-- Opening Marker --

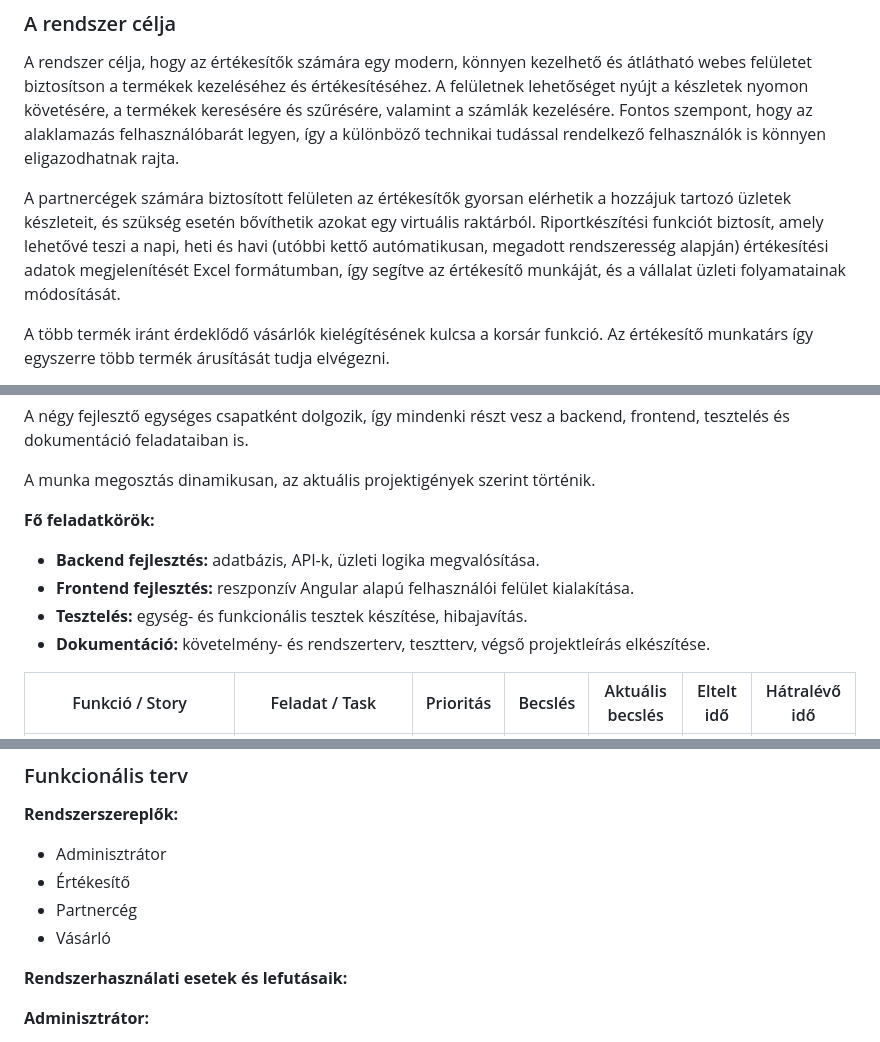
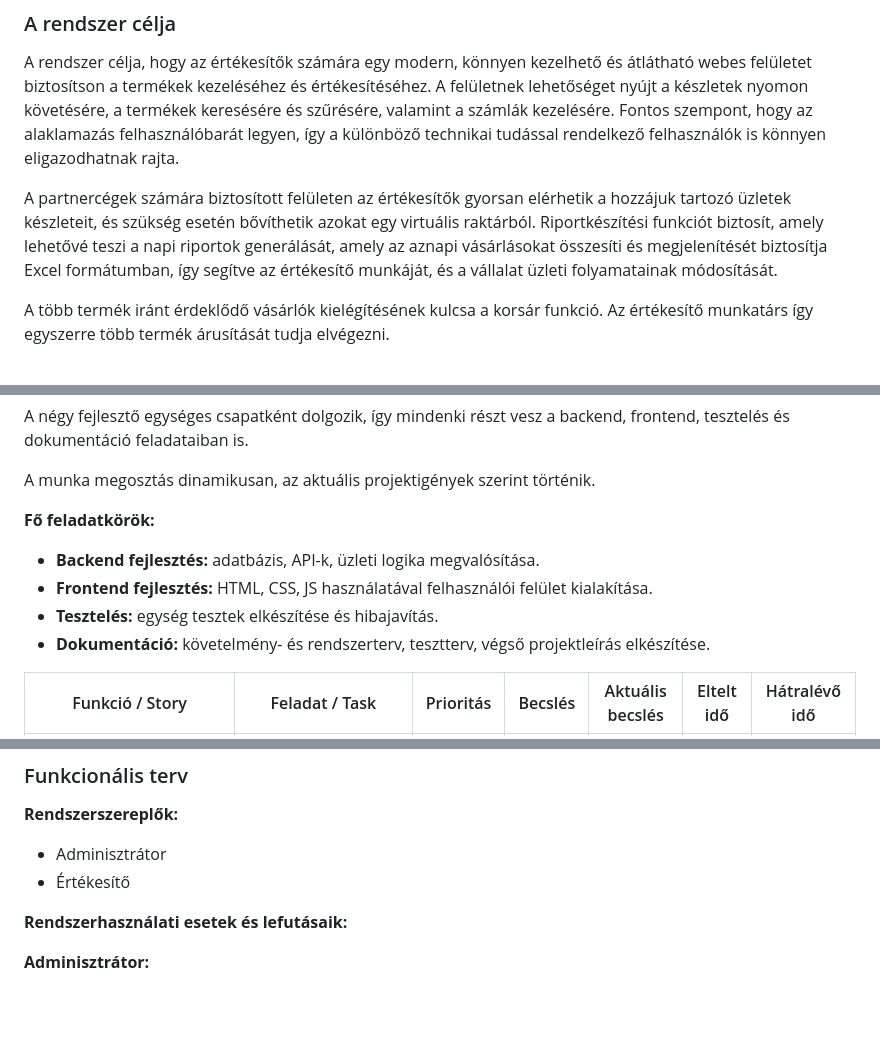
Before and after one commit to mzsl03/webshop, a Markdown page: docs/rendszerterv.md, 3 parts joined by grey strips. Rendered like a GitHub page; blank space fills up the shorter version.

```diff
--- a/docs/rendszerterv.md
+++ b/docs/rendszerterv.md
@@ -10,8 +10,7 @@ Fontos szempont, hogy az alaklamazás felhasználóbarát legyen,
 
 A partnercégek számára biztosított felületen az értékesítők gyorsan elérhetik a hozzájuk tartozó üzletek készleteit,
 és szükség esetén bővíthetik azokat egy virtuális raktárból.
-Riportkészítési funkciót biztosít, amely lehetővé teszi a napi, heti és havi (utóbbi kettő autómatikusan, megadott rendszeresség alapján)
-értékesítési adatok megjelenítését Excel formátumban, így segítve az értékesítő munkáját, és a vállalat üzleti folyamatainak módosítását.
+Riportkészítési funkciót biztosít, amely lehetővé teszi a napi riportok generálását, amely az aznapi vásárlásokat összesíti és megjelenítését biztosítja Excel formátumban, így segítve az értékesítő munkáját, és a vállalat üzleti folyamatainak módosítását.
 
 A több termék iránt érdeklődő vásárlók kielégítésének kulcsa a korsár funkció.
 Az értékesítő munkatárs így egyszerre több termék árusítását tudja elvégezni.
@@ -32,8 +31,8 @@ A munka megosztás dinamikusan, az aktuális projektigények szerint történik.
 **Fő feladatkörök:**
 
 - **Backend fejlesztés:** adatbázis, API-k, üzleti logika megvalósítása.
-- **Frontend fejlesztés:** reszponzív Angular alapú felhasználói felület kialakítása.
-- **Tesztelés:** egység- és funkcionális tesztek készítése, hibajavítás.
+- **Frontend fejlesztés:** HTML, CSS, JS használatával felhasználói felület kialakítása.
+- **Tesztelés:** egység tesztek elkészítése és hibajavítás.
 - **Dokumentáció:** követelmény- és rendszerterv, tesztterv, végső projektleírás elkészítése.
 
 | Funkció / Story            | Feladat / Task                            | Prioritás | Becslés | Aktuális becslés | Eltelt idő | Hátralévő idő |
@@ -100,8 +97,6 @@ A munka megosztás dinamikusan, az aktuális projektigények szerint történik.
 **Rendszerszereplők:**
 - Adminisztrátor
 - Értékesítő
-- Partnercég
-- Vásárló
 
 **Rendszerhasználati esetek és lefutásaik:**
 
```
Also changed, not shown: other parts of docs/rendszerterv.md (+12 -28 lines), docs/funcspec.md (+20 -23 lines), docs/kovspce.md (+3 -5 lines).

-- Closing Marker --

• [What the task asks] Please retype every entry above exactly, leaving out any picture.

• [Reply]
Before and after one commit to mzsl03/webshop, a Markdown page: docs/rendszerterv.md, 3 parts joined by grey strips. Rendered like a GitHub page; blank space fills up the shorter version.

```diff
--- a/docs/rendszerterv.md
+++ b/docs/rendszerterv.md
@@ -10,8 +10,7 @@ Fontos szempont, hogy az alaklamazás felhasználóbarát legyen,
 
 A partnercégek számára biztosított felületen az értékesítők gyorsan elérhetik a hozzájuk tartozó üzletek készleteit,
 és szükség esetén bővíthetik azokat egy virtuális raktárból.
-Riportkészítési funkciót biztosít, amely lehetővé teszi a napi, heti és havi (utóbbi kettő autómatikusan, megadott rendszeresség alapján)
-értékesítési adatok megjelenítését Excel formátumban, így segítve az értékesítő munkáját, és a vállalat üzleti folyamatainak módosítását.
+Riportkészítési funkciót biztosít, amely lehetővé teszi a napi riportok generálását, amely az aznapi vásárlásokat összesíti és megjelenítését biztosítja Excel formátumban, így segítve az értékesítő munkáját, és a vállalat üzleti folyamatainak módosítását.
 
 A több termék iránt érdeklődő vásárlók kielégítésének kulcsa a korsár funkció.
 Az értékesítő munkatárs így egyszerre több termék árusítását tudja elvégezni.
@@ -32,8 +31,8 @@ A munka megosztás dinamikusan, az aktuális projektigények szerint történik.
 **Fő feladatkörök:**
 
 - **Backend fejlesztés:** adatbázis, API-k, üzleti logika megvalósítása.
-- **Frontend fejlesztés:** reszponzív Angular alapú felhasználói felület kialakítása.
-- **Tesztelés:** egység- és funkcionális tesztek készítése, hibajavítás.
+- **Frontend fejlesztés:** HTML, CSS, JS használatával felhasználói felület kialakítása.
+- **Tesztelés:** egység tesztek elkészítése és hibajavítás.
 - **Dokumentáció:** követelmény- és rendszerterv, tesztterv, végső projektleírás elkészítése.
 
 | Funkció / Story            | Feladat / Task                            | Prioritás | Becslés | Aktuális becslés | Eltelt idő | Hátralévő idő |
@@ -100,8 +97,6 @@ A munka megosztás dinamikusan, az aktuális projektigények szerint történik.
 **Rendszerszereplők:**
 - Adminisztrátor
 - Értékesítő
-- Partnercég
-- Vásárló
 
 **Rendszerhasználati esetek és lefutásaik:**
 
```
Also changed, not shown: other parts of docs/rendszerterv.md (+12 -28 lines), docs/funcspec.md (+20 -23 lines), docs/kovspce.md (+3 -5 lines).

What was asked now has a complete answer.